[Work item]:
Every line of the material below that holds the string "totalPrice" should be copied.
########
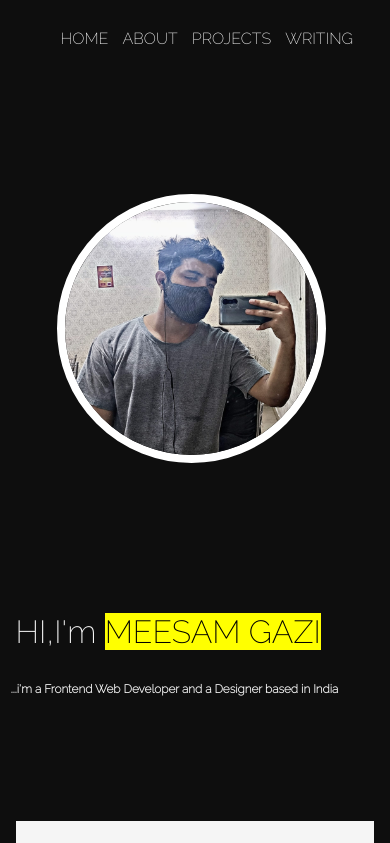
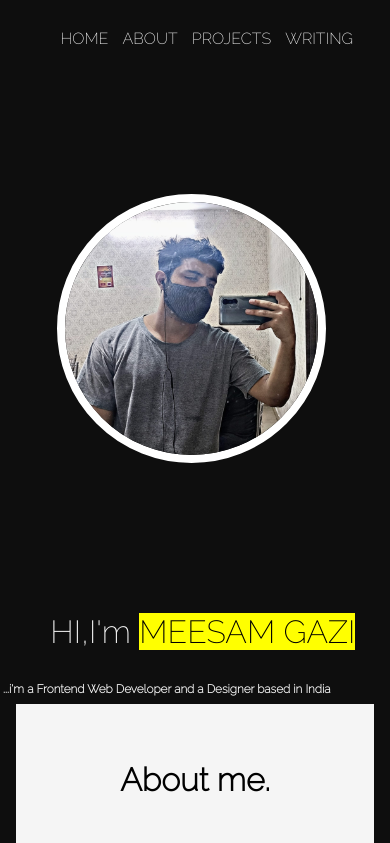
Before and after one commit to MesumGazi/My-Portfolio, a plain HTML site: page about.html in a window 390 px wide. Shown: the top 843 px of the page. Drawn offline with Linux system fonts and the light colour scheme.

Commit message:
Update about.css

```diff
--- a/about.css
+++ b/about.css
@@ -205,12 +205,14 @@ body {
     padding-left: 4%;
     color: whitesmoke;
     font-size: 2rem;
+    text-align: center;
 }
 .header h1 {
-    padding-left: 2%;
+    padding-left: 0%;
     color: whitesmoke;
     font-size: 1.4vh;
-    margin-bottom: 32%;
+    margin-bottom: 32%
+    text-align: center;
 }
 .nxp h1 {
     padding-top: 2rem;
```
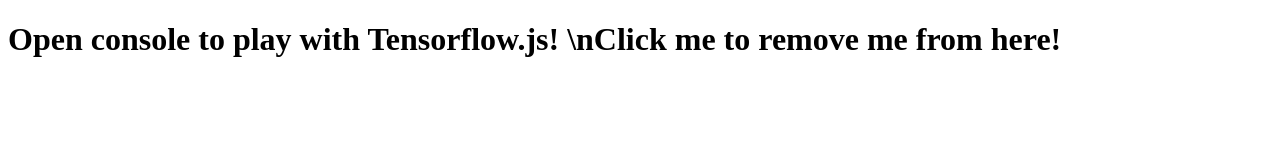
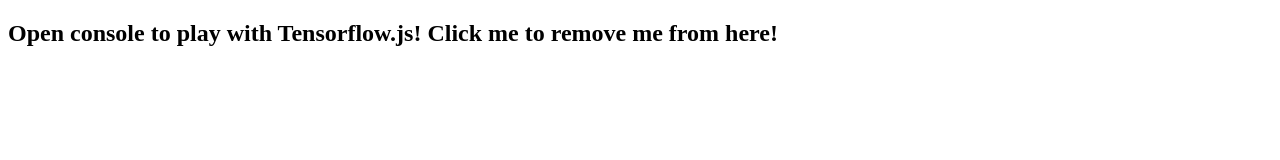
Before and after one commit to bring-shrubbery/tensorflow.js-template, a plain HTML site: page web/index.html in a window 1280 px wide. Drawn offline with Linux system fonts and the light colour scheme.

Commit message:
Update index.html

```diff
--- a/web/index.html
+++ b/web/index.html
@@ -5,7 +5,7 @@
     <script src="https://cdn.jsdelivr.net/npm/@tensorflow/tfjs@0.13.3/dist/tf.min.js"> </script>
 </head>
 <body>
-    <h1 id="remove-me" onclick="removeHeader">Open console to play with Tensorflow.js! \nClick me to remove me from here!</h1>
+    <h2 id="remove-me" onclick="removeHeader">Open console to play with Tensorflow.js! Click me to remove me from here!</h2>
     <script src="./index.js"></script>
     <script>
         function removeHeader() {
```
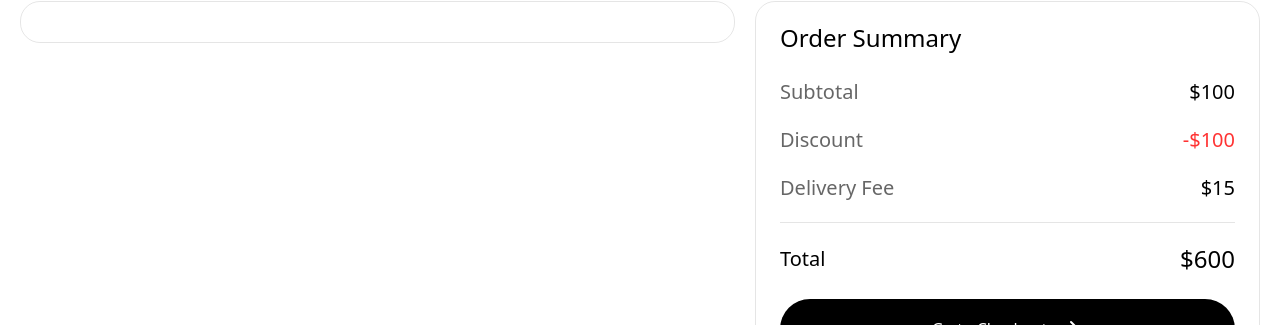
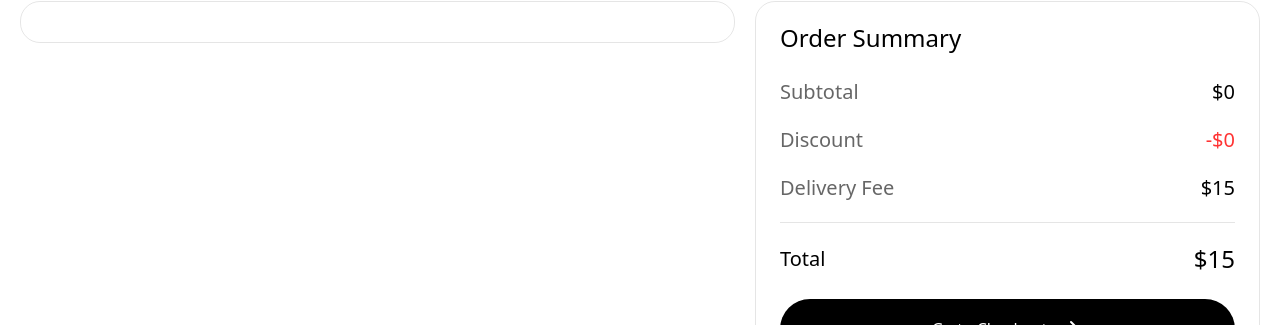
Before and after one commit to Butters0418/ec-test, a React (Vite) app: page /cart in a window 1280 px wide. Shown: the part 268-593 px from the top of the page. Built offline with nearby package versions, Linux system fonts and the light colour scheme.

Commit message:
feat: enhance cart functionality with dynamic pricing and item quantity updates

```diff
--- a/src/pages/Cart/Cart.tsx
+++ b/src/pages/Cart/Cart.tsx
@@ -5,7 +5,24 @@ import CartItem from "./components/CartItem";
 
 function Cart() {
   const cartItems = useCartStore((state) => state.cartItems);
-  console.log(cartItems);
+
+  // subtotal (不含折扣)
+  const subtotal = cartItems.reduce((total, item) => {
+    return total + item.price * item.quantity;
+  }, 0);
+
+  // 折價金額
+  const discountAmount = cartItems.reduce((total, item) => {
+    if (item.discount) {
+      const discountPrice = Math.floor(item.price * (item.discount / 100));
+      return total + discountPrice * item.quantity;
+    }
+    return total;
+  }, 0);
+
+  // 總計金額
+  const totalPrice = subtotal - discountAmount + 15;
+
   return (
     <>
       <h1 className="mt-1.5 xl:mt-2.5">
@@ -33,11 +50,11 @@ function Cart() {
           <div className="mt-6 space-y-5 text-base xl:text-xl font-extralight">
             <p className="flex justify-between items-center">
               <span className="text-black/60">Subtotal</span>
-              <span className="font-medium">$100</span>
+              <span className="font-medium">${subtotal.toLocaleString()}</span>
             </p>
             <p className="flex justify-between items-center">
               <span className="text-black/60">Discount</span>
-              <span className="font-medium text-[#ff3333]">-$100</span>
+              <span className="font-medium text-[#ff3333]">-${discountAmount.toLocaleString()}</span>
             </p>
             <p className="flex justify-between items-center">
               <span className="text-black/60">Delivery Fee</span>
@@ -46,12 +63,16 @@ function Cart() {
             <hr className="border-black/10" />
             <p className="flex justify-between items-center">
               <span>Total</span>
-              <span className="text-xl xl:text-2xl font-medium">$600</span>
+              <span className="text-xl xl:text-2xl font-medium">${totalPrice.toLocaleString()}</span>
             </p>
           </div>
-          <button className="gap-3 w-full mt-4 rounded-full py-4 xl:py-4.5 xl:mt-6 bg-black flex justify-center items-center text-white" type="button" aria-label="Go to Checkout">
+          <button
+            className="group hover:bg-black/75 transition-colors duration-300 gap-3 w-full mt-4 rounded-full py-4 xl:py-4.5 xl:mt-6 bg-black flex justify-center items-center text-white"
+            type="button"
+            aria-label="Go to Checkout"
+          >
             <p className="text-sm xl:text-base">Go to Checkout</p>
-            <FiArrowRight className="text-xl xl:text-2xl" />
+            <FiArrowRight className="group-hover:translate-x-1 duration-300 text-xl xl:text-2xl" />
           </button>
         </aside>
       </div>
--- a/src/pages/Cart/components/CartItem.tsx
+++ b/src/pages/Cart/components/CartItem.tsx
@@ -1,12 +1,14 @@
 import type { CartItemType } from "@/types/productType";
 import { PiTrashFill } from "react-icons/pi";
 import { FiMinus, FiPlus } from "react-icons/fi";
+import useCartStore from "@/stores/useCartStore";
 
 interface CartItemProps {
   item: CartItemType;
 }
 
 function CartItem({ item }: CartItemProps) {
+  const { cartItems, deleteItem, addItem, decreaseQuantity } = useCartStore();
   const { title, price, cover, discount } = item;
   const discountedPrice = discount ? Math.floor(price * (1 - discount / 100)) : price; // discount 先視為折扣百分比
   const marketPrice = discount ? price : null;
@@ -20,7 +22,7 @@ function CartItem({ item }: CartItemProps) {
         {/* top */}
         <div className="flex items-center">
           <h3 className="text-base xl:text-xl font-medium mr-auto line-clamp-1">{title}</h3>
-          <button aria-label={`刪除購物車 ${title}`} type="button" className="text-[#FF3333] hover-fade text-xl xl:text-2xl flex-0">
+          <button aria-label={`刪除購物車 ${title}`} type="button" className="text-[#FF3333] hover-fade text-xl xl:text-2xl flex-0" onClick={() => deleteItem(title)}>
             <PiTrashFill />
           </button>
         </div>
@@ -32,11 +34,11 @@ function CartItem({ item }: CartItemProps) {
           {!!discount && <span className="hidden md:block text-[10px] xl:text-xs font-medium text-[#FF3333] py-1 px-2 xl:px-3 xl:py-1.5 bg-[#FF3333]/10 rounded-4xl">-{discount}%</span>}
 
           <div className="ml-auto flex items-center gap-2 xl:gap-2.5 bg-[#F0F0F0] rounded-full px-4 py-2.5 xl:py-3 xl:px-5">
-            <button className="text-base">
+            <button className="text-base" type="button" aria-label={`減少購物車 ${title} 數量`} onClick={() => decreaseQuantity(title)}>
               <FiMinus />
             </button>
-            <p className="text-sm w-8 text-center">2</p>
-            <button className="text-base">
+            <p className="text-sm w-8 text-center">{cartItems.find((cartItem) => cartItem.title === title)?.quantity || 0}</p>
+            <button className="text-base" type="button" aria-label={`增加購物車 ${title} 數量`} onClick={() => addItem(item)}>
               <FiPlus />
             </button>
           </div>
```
########
[Answer area]:
+  const totalPrice = subtotal - discountAmount + 15;
+              <span className="text-xl xl:text-2xl font-medium">${totalPrice.toLocaleString()}</span>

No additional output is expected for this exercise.